By: Jason M. Reefer
February 25, 2015

Under the federal Food, Drug and Cosmetic Act, a drug is classified either as a branded drug (a drug whose composition is novel) or as a generic drug (a drug designed to be a copy of a branded drug). Manufacturers of the latter are currently immune from most products liability lawsuits. But this near-immunity may soon come to an end. The U.S. Food and Drug Administration proposed a rule to change federal law in a manner that purports to expose generic-drug manufacturers to personal injury liability. Indicative of the complexities of the proposal and importance of the issues, more than 100 comments were submitted in response.
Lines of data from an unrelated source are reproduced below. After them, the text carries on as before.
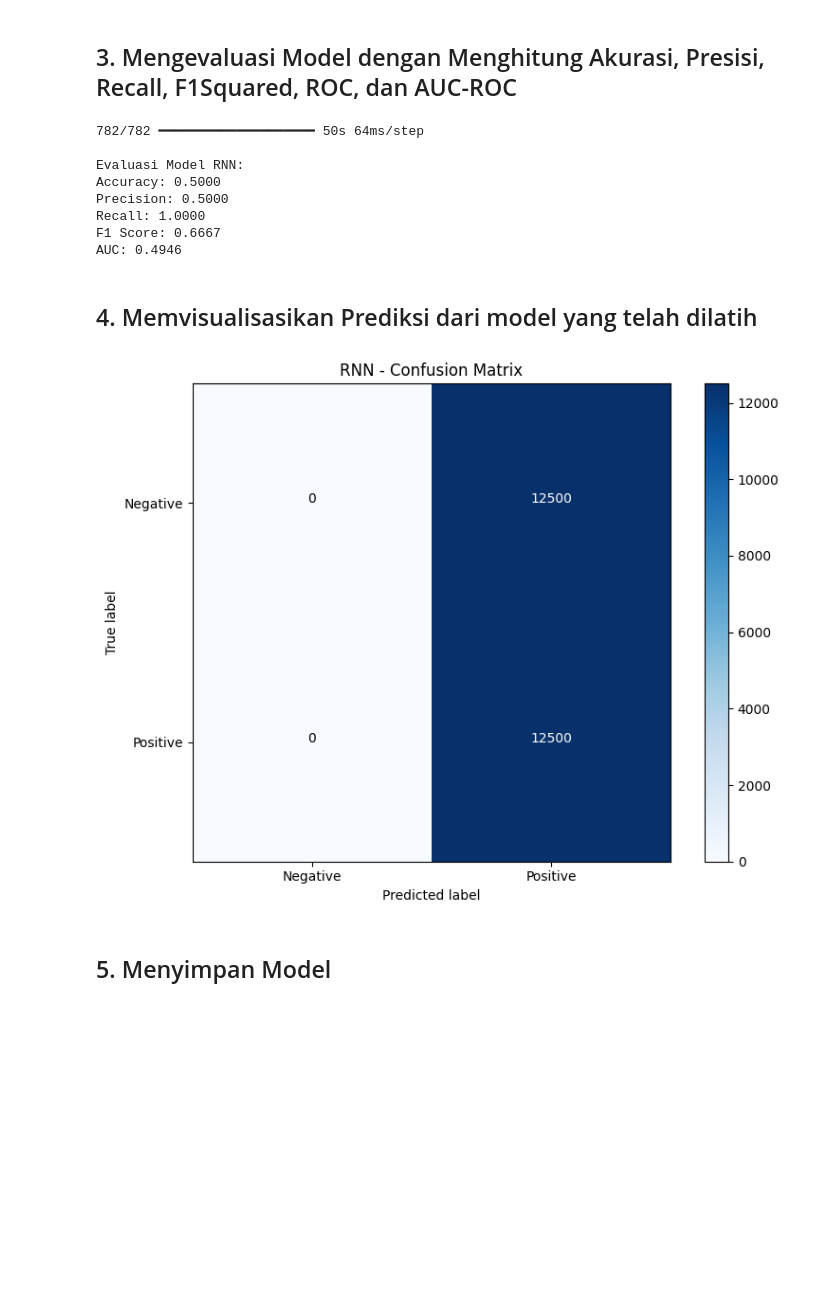
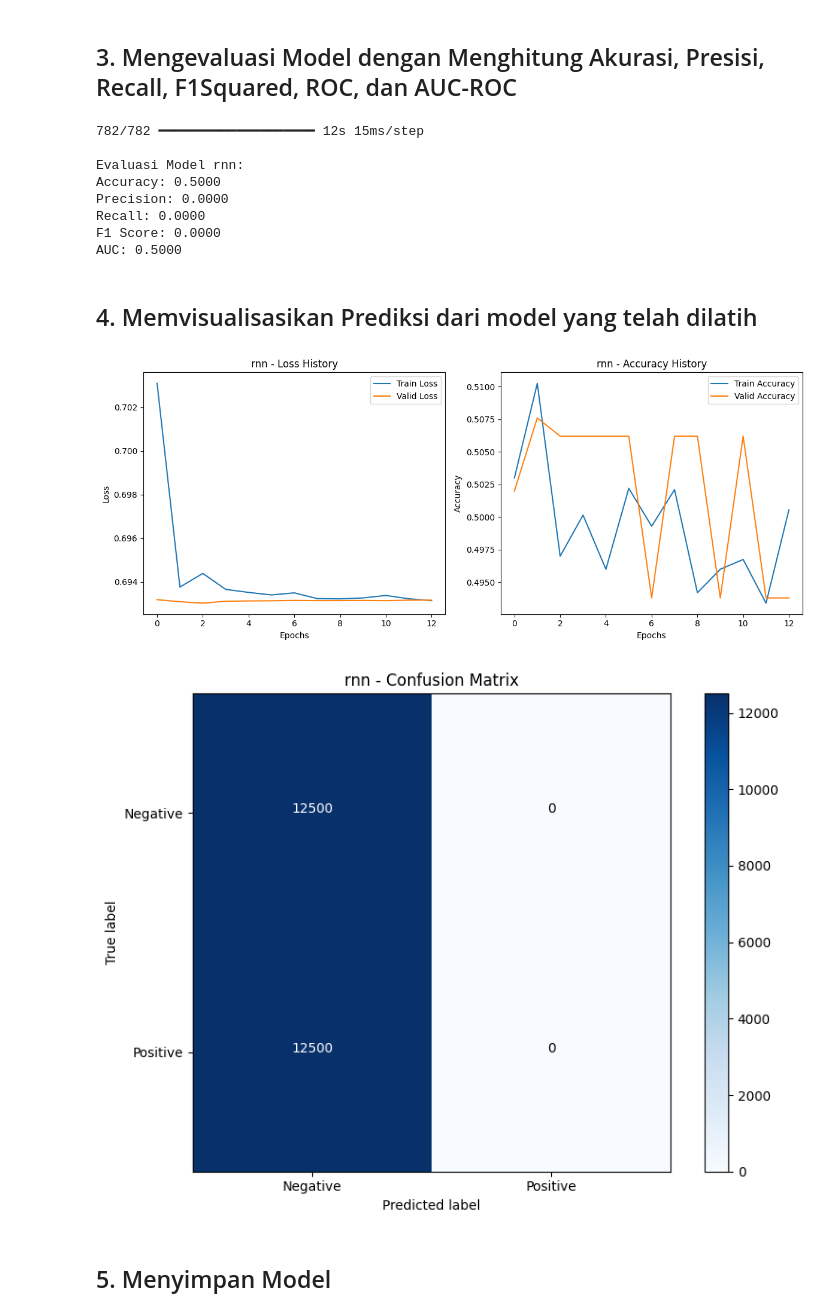
Before and after one commit to Kaasyiful/tugas-deep-learning, a Jupyter notebook: week6/TensorFlow/Deep_Learning_Week_6_Tensorflow.ipynb, the cells around one changed output. Cells and saved outputs as stored; diff of their text form; code cells hidden in the pictures; blank space fills up the shorter version.

```diff
--- a/week6/TensorFlow/Deep_Learning_Week_6_Tensorflow.ipynb
+++ b/week6/TensorFlow/Deep_Learning_Week_6_Tensorflow.ipynb
@@ -117,9 +109,8 @@ Label: 0
 ## 4. Menyiapkan Fungsi Pelatihan dan Validasi
 # %%
 # Fungsi untuk melatih model
-def train_model(model, train_data, val_data, model_name):
+def train_model(model, train_data, model_name):
     x_train, y_train = train_data
-    x_val, y_val = val_data
 
     # Callbacks
     callbacks = [
@@ -143,7 +134,8 @@ def train_model(model, train_data, val_data, model_name):
         x_train, y_train,
         epochs=EPOCHS,
         batch_size=BATCH_SIZE,
-        validation_data=(x_val, y_val),
+        validation_split=0.2,
+        shuffle=True,
         callbacks=callbacks,
         verbose=1
     )
@@ -296,12 +288,12 @@ def build_rnn_model():
     model = Sequential([
         Input(shape=(MAXLEN,)),
         Embedding(NUM_WORDS, EMBEDDING_DIM),
+
         SimpleRNN(HIDDEN_DIM, return_sequences=True),
-        SimpleRNN(HIDDEN_DIM, return_sequences=True),
-        SimpleRNN(HIDDEN_DIM),
-        Dense(64, activation='relu'),
+        SimpleRNN(HIDDEN_DIM // 2, return_sequences=False),
         Dropout(DROPOUT_RATE),
-        Dense(32, activation='relu'),
+
+        Dense(HIDDEN_DIM // 4, activation='relu'),
         Dropout(DROPOUT_RATE),
         Dense(1, activation='sigmoid')
     ])
@@ -318,6 +310,6 @@ model_rnn.compile(optimizer=Adam(learning_rate=LEARNING_RATE), loss='binary_cros
 
 # Melatih model RNN
 print("Melatih model RNN...")
-history_rnn = train_model(model_rnn, train_data, val_data, 'RNN')
+history_rnn = train_model(model_rnn, train_data, 'rnn')
 # %% [output]
 Melatih model RNN...
@@ -341,26 +333,27 @@ Waktu pelatihan: 22m 5s
 ## 3. Mengevaluasi Model dengan Menghitung Akurasi, Presisi, Recall, F1Squared, ROC, dan AUC-ROC
 # %%
 # Evaluasi model RNN
-result_rnn = evaluate_model(model_rnn, test_data, 'RNN')
+result_rnn = evaluate_model(model_rnn, test_data, 'rnn')
 # %% [output]
-782/782 ━━━━━━━━━━━━━━━━━━━━ 50s 64ms/step
+782/782 ━━━━━━━━━━━━━━━━━━━━ 12s 15ms/step
 
-Evaluasi Model RNN:
+Evaluasi Model rnn:
 Accuracy: 0.5000
-Precision: 0.5000
-Recall: 1.0000
-F1 Score: 0.6667
-AUC: 0.4946
+Precision: 0.0000
+Recall: 0.0000
+F1 Score: 0.0000
+AUC: 0.5000
 # %% [markdown]
 ## 4. Memvisualisasikan Prediksi dari model yang telah dilatih
 # %%
 # Plotting hasil pelatihan
-plot_training_history(history_rnn, "RNN")
+plot_training_history(history_rnn, "rnn")
 
 # Plotting confusion matrix
-plot_confusion_matrix(y_test, result_rnn['y_pred'], "RNN")
+plot_confusion_matrix(y_test, result_rnn['y_pred'], "rnn")
 # %% [output]
-[figure, old version]
+[figure, new version]
+[figure, added]
 # %% [markdown]
 ## 5. Menyimpan Model
 # %%
```
Also changed, not shown: parts of 20 cells of this notebook, 30 other files.
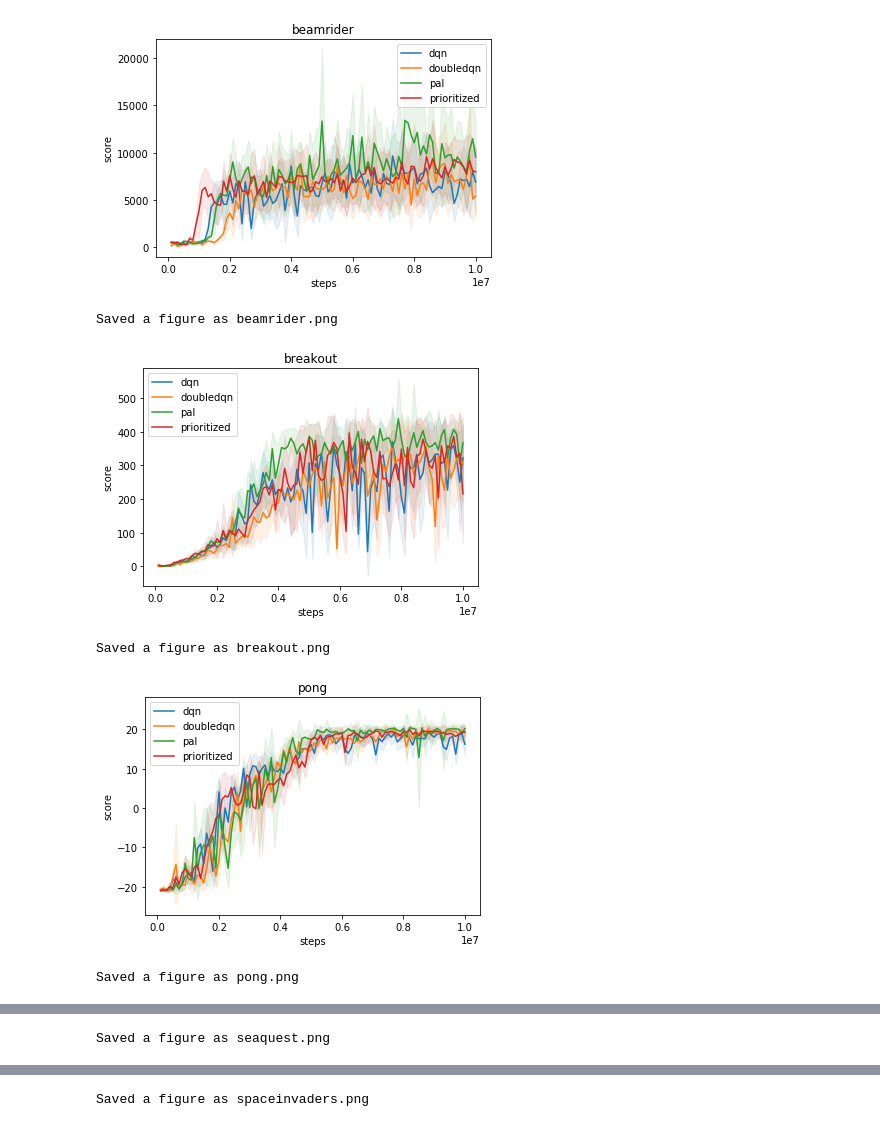
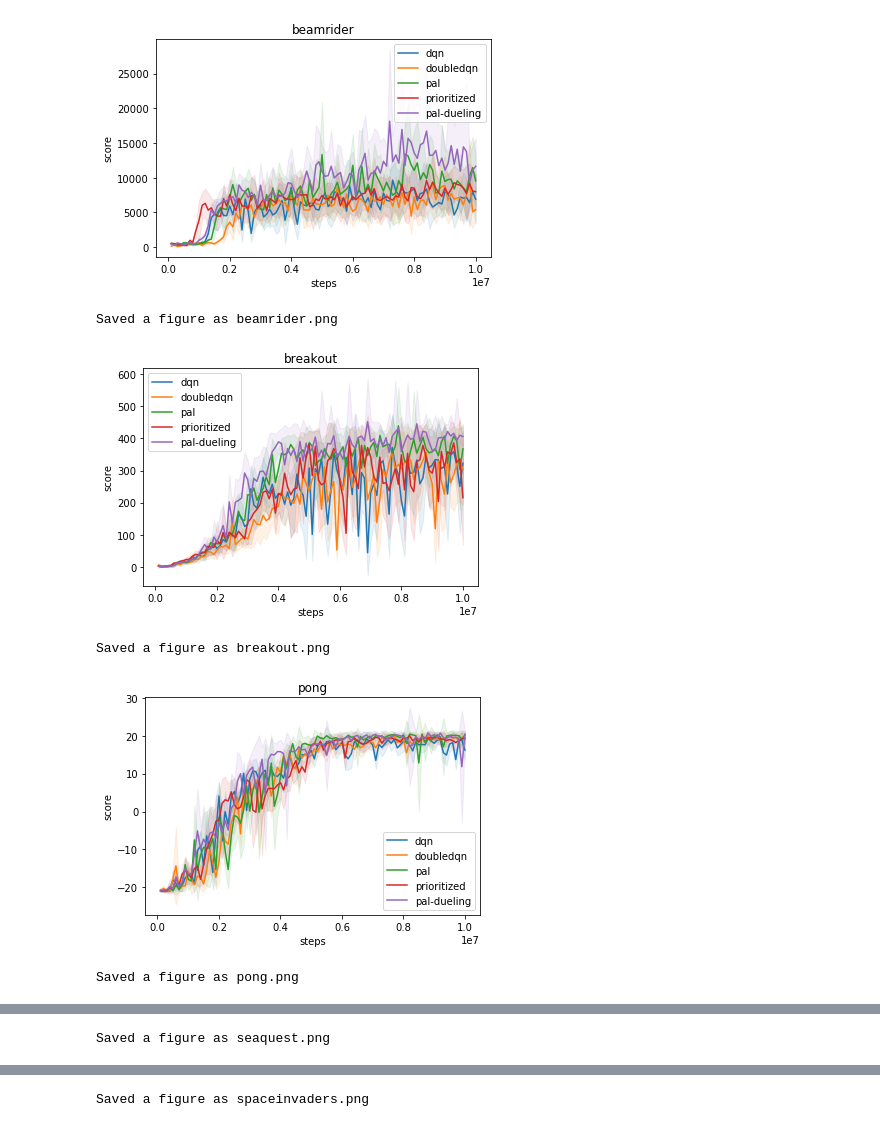
Before and after one commit to muupan/chainerrl, a Jupyter notebook: evaluations/visualize.ipynb, the cells around one changed output, grey strips where cells are left out. Cells and saved outputs as stored; diff of their text form; code cells hidden in the pictures.

Commit message:
Plot pal + dueling scores

```diff
--- a/evaluations/visualize.ipynb
+++ b/evaluations/visualize.ipynb
@@ -52,33 +52,43 @@ def plot_scores(file_label_pairs, title):
 # %%
 plot_scores([('beamrider/20170728T220737.724648/scores.txt', 'dqn'),
              ('beamrider-doubledqn/20170731T140650.787772/scores.txt', 'doubledqn'),
              ('beamrider-pal/20170731T140914.361425/scores.txt', 'pal'),
-             ('beamrider-prioritized/20170802T170532.266097/scores.txt', 'prioritized')],
+             ('beamrider-prioritized/20170802T170532.266097/scores.txt', 'prioritized'),
+             ('beamrider-pal-dueling/20170802T153051.888857/scores.txt', 'pal-dueling'),
+            ],
             title='beamrider')
 plot_scores([('breakout/20170726T212134.210326/scores.txt', 'dqn'),
              ('breakout-doubledqn/20170731T140720.421836/scores.txt', 'doubledqn'),
              ('breakout-pal/20170731T141003.023559/scores.txt', 'pal'),
-             ('breakout-prioritized/20170802T170613.041840/scores.txt', 'prioritized')],
+             ('breakout-prioritized/20170802T170613.041840/scores.txt', 'prioritized'),
+             ('breakout-pal-dueling/20170802T153059.027101/scores.txt', 'pal-dueling'),
+            ],
             title='breakout')
 plot_scores([('pong/20170729T002505.180328/scores.txt', 'dqn'),
              ('pong-doubledqn/20170731T140750.795522/scores.txt', 'doubledqn'),
              ('pong-pal/20170731T141024.998128/scores.txt', 'pal'),
-             ('pong-prioritized/20170802T170635.057412/scores.txt', 'prioritized')],
+             ('pong-prioritized/20170802T170635.057412/scores.txt', 'prioritized'),
+             ('pong-pal-dueling/20170802T153102.533890/scores.txt', 'pal-dueling'),
+            ],
             title='pong')
 plot_scores([('seaquest/20170729T002437.594523/scores.txt', 'dqn'),
              ('seaquest-doubledqn/20170731T204458.148897/scores.txt', 'doubledqn'),
              ('seaquest-pal/20170731T141034.356256/scores.txt', 'pal'),
-             ('seaquest-prioritized/20170802T170653.760037/scores.txt', 'prioritized')],
+             ('seaquest-prioritized/20170802T170653.760037/scores.txt', 'prioritized'),
+             ('seaquest-pal-dueling/20170802T153105.377498/scores.txt', 'pal-dueling'),
+            ],
             title='seaquest')
 plot_scores([('spaceinvaders/20170728T221316.351960/scores.txt', 'dqn'),
              ('spaceinvaders-doubledqn/20170731T140739.363588/scores.txt', 'doubledqn'),
              ('spaceinvaders-pal/20170731T141052.732935/scores.txt', 'pal'),
-             ('spaceinvaders-prioritized/20170802T170723.628997/scores.txt', 'prioritized')],
+             ('spaceinvaders-prioritized/20170802T170723.628997/scores.txt', 'prioritized'),
+             ('spaceinvaders-pal-dueling/20170802T153110.109558/scores.txt', 'pal-dueling'),
+            ],
             title='spaceinvaders')
 # %% [output]
-[figure, old version]
+[figure, new version]
 Saved a figure as beamrider.png
-[figure, old version]
+[figure, new version]
 Saved a figure as breakout.png
-[figure, old version]
+[figure, new version]
 Saved a figure as pong.png
```
Also changed, not shown: parts of 1 cell of this notebook.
Yet questions remain as to whether the FDA's proposal would do more harm than good and if an alternative to the FDA's approach should be adopted.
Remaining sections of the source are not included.